Chris Vlachos, Assistant Public Defender, for appellant.
Jack H. France, Assistant District Attorney, and Jess D. Costa, District Attorney, for Commonwealth, appellee.
Wright, P. J., Watkins, Montgomery, Jacobs, Hoffman, Spaulding, and Cercone, JJ. Opinion by Cercone, J.
[ 219 Pa. Super. Page 129]
The appellant, James Foster, was charged with the crimes of armed robbery, pointing firearms, and carrying a concealed weapon arising out of the robbery of a supermarket in Donora, Pennsylvania on January 27, 1969. After trial before a judge and jury, Foster was found guilty on all three charges. He made motions for new trial and in arrest of judgment before the lower court and from the denial of these motions has appealed to our court. Several grounds for error have been assigned.
Appellant first claims that four witnesses who identified him as being one of the men who participated in the holdup had viewed him after the crime in improper lineups and other confrontations at the police station and at his preliminary hearing. He states that witnesses were brought to view him alone in his cell and that he had no counsel during these confrontations. While the identification evidence of these witnesses was not challenged in a pretrial motion to suppress, defendant's counsel argued at trial against the admission of identification testimony presented by the witnesses in question and later moved that such testimony be stricken from the record. The trial judge denied these motions. We believe his actions were proper.
The Supreme Court of the United States established guidelines for lineups and other pretrial confrontations in the cases of U.S. v. Wade, 388 U.S. 218, 87 S. Ct. 1926, 18 L. Ed. 2d 1149 and Gilbert v. California, 388 U.S. 263,
[ 219 Pa. Super. Page 13087]

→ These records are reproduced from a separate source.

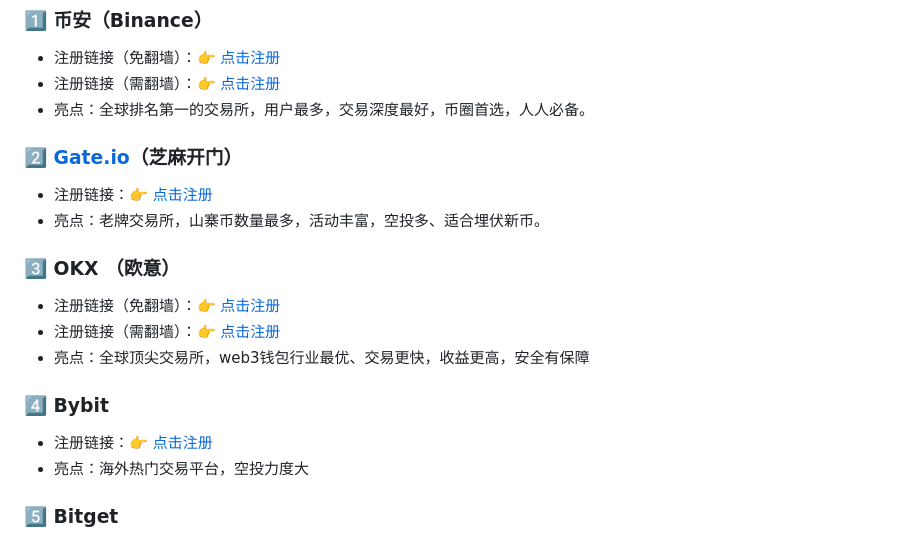
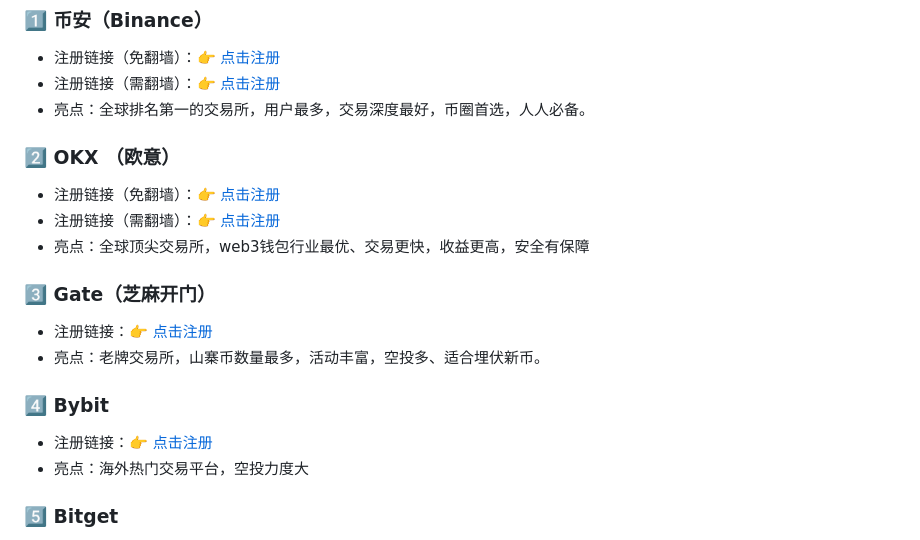
Before and after one commit to fan99578/currency-circle, a Markdown page: README.md, the part around the change. Drawn GitHub-style.

Commit message:
Update README.md 1.27
2026.1.27

```diff
--- a/README.md
+++ b/README.md
@@ -8,21 +8,25 @@
 - 注册链接（需翻墙）：[👉 点击注册](https://www.binance.com/zh-CN/join?ref=368633857)
 - 亮点：全球排名第一的交易所，用户最多，交易深度最好，币圈首选，人人必备。
 
-### 2⃣ [Gate.io](http://gate.io/)（芝麻开门）
 
-- 注册链接：[👉 点击注册](https://www.gatewebsite.com/share/MLHGUQUA)
-- 亮点：老牌交易所，山寨币数量最多，活动丰富，空投多、适合埋伏新币。
-
-### 3⃣  OKX （欧意）
+### 2⃣  OKX （欧意）
 
 - 注册链接（免翻墙）：[👉 点击注册](https://www.jingshieng.org/join/12253677)
 - 注册链接（需翻墙）：[👉 点击注册](https://okx.com/join/12253677)
 - 亮点：全球顶尖交易所，web3钱包行业最优、交易更快，收益更高，安全有保障
 
+
+### 3⃣ Gate（芝麻开门）
+
+- 注册链接：[👉 点击注册](https://www.gatewebsite.com/share/MLHGUQUA)
+- 亮点：老牌交易所，山寨币数量最多，活动丰富，空投多、适合埋伏新币。
+
+
 ### 4⃣ Bybit
 
 - 注册链接：[👉 点击注册](https://partner.lovebybit.com/b/117673)
 - 亮点：海外热门交易平台，空投力度大
+
 
 ### 5⃣ Bitget
 
```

S. Ct. 1951, 18 L. Ed. 2d 1178, both decided on June 12, 1967. In these cases, the Court pointed out that the relevant inquiry of the appellate court is whether the in-court identification was tainted by the improper out-of-court confrontations. Often, as was the situation in Wade and Gilbert, supra, a case may be remanded for further hearings in the lower court on this issue. This action is not necessary here. The lower court in the instant case made certain that there was an inquiry, on the record, directed to each witness concerning the exact basis of their identification of Foster at the time of trial. Each of the witnesses who provided identification testimony stated unequivocally that they were relying exclusively on their viewing of the defendant at the scene of the holdup in making their in-court identifications. They each stated that they had ample opportunity to see the men who perpetrated the crime, and that on that basis alone, they were sure that Foster was one of those men. Under the circumstances, we feel Wade and Gilbert, supra, have been satisfied.
Our review of the facts of the pretrial confrontations which occurred leads us to reject the further argument of appellant that they were so unnecessarily suggestive, and so conducive to irreparable mistaken identification, that there was a denial of due process. See Stovall v. Denno, 388 U.S. 293, 87 S. Ct. 1967, 18 L. Ed. 2d 1199 (1967). Four witnesses testified that they could identify Foster as having been one of the robbers. One of the witnesses, the head of the meat department in the market, did not see the defendant between the time of the robbery and the time of the trial. However, he was certain that Foster was a participant in the crime.
A second witness was a police officer who testified he was off duty and was a ...